What to produce
In total, how many lines of the data contain the word "CadastroPessoal"? Only that number is wanted.

Data
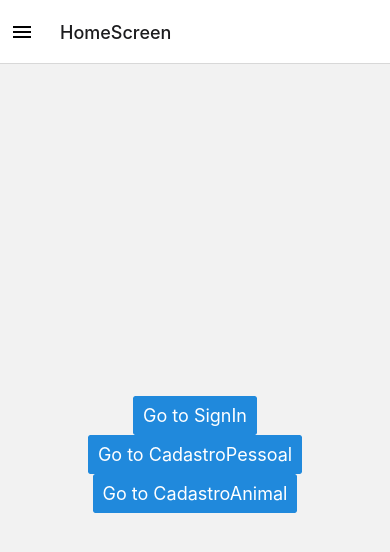
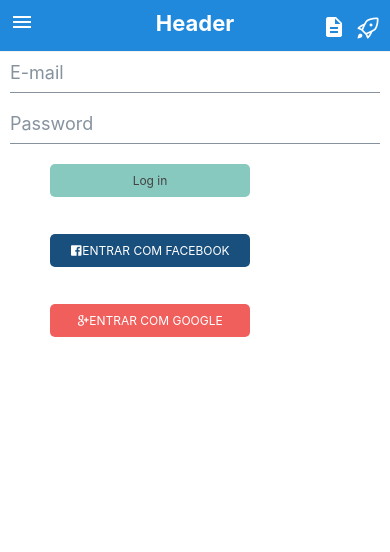
Before and after one commit to lucas-nobrega/meau, a React Native app: screen / in a window 390 px wide. Shown: the top 552 px of the page. Built offline with nearby package versions, Linux system fonts and the light colour scheme; no server answers.

Commit message:
Teste final

```diff
--- a/App.js
+++ b/App.js
@@ -1,9 +1,28 @@
-import { View, StyleSheet } from 'react-native';
+import { createNativeStackNavigator } from '@react-navigation/native-stack';
+import { StyleSheet } from 'react-native';
+import React,{ useEffect, useState } from 'react';
+
 import Home from './src/components/Home';
+import SignIn from './src/components/SignIn';
+import { auth } from './src/config/firebase/firebaseConfig';
+import { SafeAreaProvider } from 'react-native-safe-area-context';
+
+const Stack = createNativeStackNavigator();
 
 export default function App() {
-  return (
-      <Home />
+    const [user, setUser] = useState(null);
+
+    useEffect(() => {
+      const unsubscribe = auth.onAuthStateChanged((_user) => {
+        setUser(_user)
+      })
+      return unsubscribe;
+    }, []);
+
+    return (
+      <SafeAreaProvider>
+        {user ? <Home /> : <SignIn />}
+      </SafeAreaProvider>
   );
 }
 
--- a/package.json
+++ b/package.json
@@ -10,17 +10,23 @@
   },
   "dependencies": {
     "@babel/plugin-proposal-export-namespace-from": "^7.18.9",
+    "@expo/metro-config": "^0.7.1",
     "@expo/webpack-config": "^18.0.1",
     "@react-native-community/masked-view": "^0.1.11",
+    "@react-native-firebase/app": "^17.5.0",
     "@react-native-masked-view/masked-view": "0.2.8",
     "@react-navigation/drawer": "^6.6.2",
+    "@react-navigation/native-stack": "^6.9.12",
     "@react-navigation/stack": "^6.3.16",
     "@rneui/base": "^4.0.0-rc.7",
     "@rneui/themed": "^4.0.0-rc.7",
     "expo": "~48.0.15",
+    "expo-dev-client": "~2.2.1",
     "expo-status-bar": "~1.4.4",
+    "firebase": "^9.22.0",
     "react": "18.2.0",
     "react-dom": "18.2.0",
+    "react-firebase-hooks": "^5.1.1",
     "react-native": "0.71.7",
     "react-native-gesture-handler": "~2.9.0",
     "react-native-reanimated": "~2.14.4",
--- a/src/components/Home/index.js
+++ b/src/components/Home/index.js
@@ -2,27 +2,19 @@
 import 'react-native-gesture-handler';
 import { createStackNavigator } from '@react-navigation/stack';
 import { NavigationContainer } from '@react-navigation/native';
-import { createDrawerNavigator } from '@react-navigation/drawer';
 
 // Botões
 import { Button, Icon } from '@rneui/themed';
 
 import { View } from 'react-native';
-import SignIn from '../SignIn';
 import CadastroPessoal from '../Register/CadastroPessoal';
 import CadastroAnimal from '../Register/CadastroAnimal';
 
 const Stack = createStackNavigator();
-const Drawer = createDrawerNavigator();
-
 
 function HomeScreen({ navigation }) {
     return (
       <View style={{ flex: 1, alignItems: 'center', justifyContent: 'center' }}>
-        <Button
-          onPress={() => navigation.navigate('SignIn')}
-          title="Go to SignIn"
-        />
         <Button
           onPress={() => navigation.navigate('CadastroPessoal')}
           title="Go to CadastroPessoal"
@@ -53,21 +45,6 @@
 
                       ><Icon name="menu" color="black" /></Button>
                     ),
-                  }}
-                />
-                <Stack.Screen
-                  name="SignIn"
-                  component={SignIn}
-                  options={{
-                    title: 'Login',
-                    headerStyle: {
-                      backgroundColor: '#cfe9e5',
-                    },
-
-                    headerTintColor: '#434343',
-                    headerTitleStyle: {
-                      fontWeight: 'bold',
-                    },
                   }}
                 />
                 <Stack.Screen
--- a/src/components/Register/CadastroAnimal/index.js
+++ b/src/components/Register/CadastroAnimal/index.js
@@ -71,7 +71,7 @@
                     multiline={true}
                 />
             </View>
-            <TouchableOpacity style={styles.button} onPress={this.handleSubmit}>
+            <TouchableOpacity style={styles.button} onPress="">
                 <Text style={styles.buttonText}>COLOCAR PARA ADOÇÃO</Text>
             </TouchableOpacity>
         </ScrollView>
--- a/src/components/Register/CadastroPessoal/index.js
+++ b/src/components/Register/CadastroPessoal/index.js
@@ -48,7 +48,7 @@
           <Text style={{color: '#9D9D9E'}}>Adicionar Foto</Text>
       </TouchableOpacity>
 
-      <TouchableOpacity style={styles.button} onPress={this.handleSubmit}>
+      <TouchableOpacity style={styles.button} onPress="">
           <Text style={styles.buttonText}>Fazer Cadastro</Text>
       </TouchableOpacity>
     </ScrollView>
--- a/src/components/SignIn/index.js
+++ b/src/components/SignIn/index.js
@@ -1,18 +1,70 @@
-import { Input, Button } from '@rneui/themed';
+
+import React, { useState } from 'react';
+import { Header as HeaderRNE, HeaderProps, Input, Button, Icon } from '@rneui/themed';
+import { TouchableOpacity } from 'react-native-gesture-handler';
 import { AntDesign } from '@expo/vector-icons';
 import { Entypo } from '@expo/vector-icons';
+import { View, StyleSheet, Text, TextInput } from 'react-native';
+// Autentencação
+import { useSignInWithEmailAndPassword } from "react-firebase-hooks/auth";
+import { auth } from '../../config/firebase/firebaseConfig';
+
 
 export default function SignIn({ navigation }) {
+  const [email, setEmail] = useState("");
+  const [password, setPassword] = useState("");
+
+  const [signInWithEmailAndPassword, user, loading, error] =
+    useSignInWithEmailAndPassword(auth);
+
+  function handleSignIn(e) {
+    e.preventDefault();
+    signInWithEmailAndPassword(email, password);
+  }
+
+  if (loading) {
+    return <Text>carregando...</Text>;
+  }
+
+  if (user) {
+      return console.log(user);
+      /*<CadastroPessoal />*/
+  }
+
+  if (error) {
+      return console.log(error.code);
+  }
+
   return (
     <>
+      <HeaderRNE
+        leftComponent={{
+          icon: 'menu',
+          color: '#fff',
+        }}
+        rightComponent={
+            <View style={styles.headerRight}>
+              <TouchableOpacity onPress="">
+                <Icon name="description" color="white" />
+              </TouchableOpacity>
+              <TouchableOpacity
+                style={{ marginLeft: 10 }}
+                onPress=""
+              >
+                <Icon type="antdesign" name="rocket1" color="white" />
+              </TouchableOpacity>
+            </View>
+        }
+        centerComponent={{ text: 'Header', style: styles.heading }}
+      />
       <Input
         placeholder='E-mail'
-        onChange={(e) =>setEmail(e.target.value)}
+        onChangeText={value => setEmail(value)}
       />
       <Input
         placeholder="Password"
         secureTextEntry={true}
-        onChange={(e) =>setPassword(e.target.value)}
+        onChangeText={value => setPassword(value)}
       />
       <Button
           title="Log in"
@@ -29,7 +81,7 @@
               width: 200,
               marginVertical: 10,
           }}
-          onPress=""
+          onPress={handleSignIn}
       />
       <Button radius={'sm'} type="solid"
           titleStyle={{ fontWeight: 'normal', fontSize: 12 }}
@@ -68,3 +120,30 @@
     </>
   );
 }
+
+
+const styles = StyleSheet.create({
+  headerContainer: {
+    justifyContent: 'center',
+    alignItems: 'center',
+    backgroundColor: '#397af8',
+    marginBottom: 20,
+    width: '100%',
+    paddingVertical: 15,
+  },
+  heading: {
+    color: 'white',
+    fontSize: 22,
+    fontWeight: 'bold',
+  },
+  headerRight: {
+    display: 'flex',
+    flexDirection: 'row',
+    marginTop: 5,
+  },
+  subheaderText: {
+    color: 'white',
+    fontSize: 16,
+    fontWeight: 'bold',
+  },
+  });
--- /dev/null
+++ b/src/config/firebase/firebaseConfig.js
@@ -0,0 +1,24 @@
+// Import the functions you need from the SDKs you need
+import { initializeApp } from "firebase/app";
+//import { getAnalytics } from "firebase/analytics";
+import { getAuth } from "firebase/auth";
+// TODO: Add SDKs for Firebase products that you want to use
+// https://firebase.google.com/docs/web/setup#available-libraries
+
+// Your web app's Firebase configuration
+// For Firebase JS SDK v7.20.0 and later, measurementId is optional
+const firebaseConfig = {
+  apiKey: "AIzaSyBkT-larnpCzgsXWe7RKJLmw0U64oV9aV0",
+  authDomain: "fir-auth-50e3d.firebaseapp.com",
+  projectId: "fir-auth-50e3d",
+  storageBucket: "fir-auth-50e3d.appspot.com",
+  messagingSenderId: "947973249960",
+  appId: "1:947973249960:web:e3ad98831f543aa53e1b9d",
+  measurementId: "G-PZH3T7HV34"
+};
+
+// Initialize Firebase
+const app = initializeApp(firebaseConfig);
+//const analytics = getAnalytics(app);
+
+export const auth = getAuth(app);
```
Also changed, not shown: 2 other files (tests, documents, lock files or other folders).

Your solution
6